▶ Exercise directions: Supply the number of lines in the data below that hold "href", and let that number be the whole answer.

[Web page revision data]
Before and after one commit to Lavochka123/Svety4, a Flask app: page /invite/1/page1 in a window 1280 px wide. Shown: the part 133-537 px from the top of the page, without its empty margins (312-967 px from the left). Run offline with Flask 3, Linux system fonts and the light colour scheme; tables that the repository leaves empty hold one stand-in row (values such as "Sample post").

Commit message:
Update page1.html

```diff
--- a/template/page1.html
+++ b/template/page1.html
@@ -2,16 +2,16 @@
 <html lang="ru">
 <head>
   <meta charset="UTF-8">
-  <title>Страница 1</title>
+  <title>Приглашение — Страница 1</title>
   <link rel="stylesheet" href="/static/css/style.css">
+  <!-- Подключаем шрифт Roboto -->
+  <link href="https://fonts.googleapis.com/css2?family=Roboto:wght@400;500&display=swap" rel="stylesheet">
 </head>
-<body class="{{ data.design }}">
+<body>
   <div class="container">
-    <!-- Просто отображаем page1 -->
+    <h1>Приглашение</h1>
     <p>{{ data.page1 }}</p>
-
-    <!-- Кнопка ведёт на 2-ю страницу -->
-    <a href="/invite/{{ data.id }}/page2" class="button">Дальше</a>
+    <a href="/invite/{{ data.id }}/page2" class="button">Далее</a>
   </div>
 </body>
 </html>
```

▶ Task solution: 4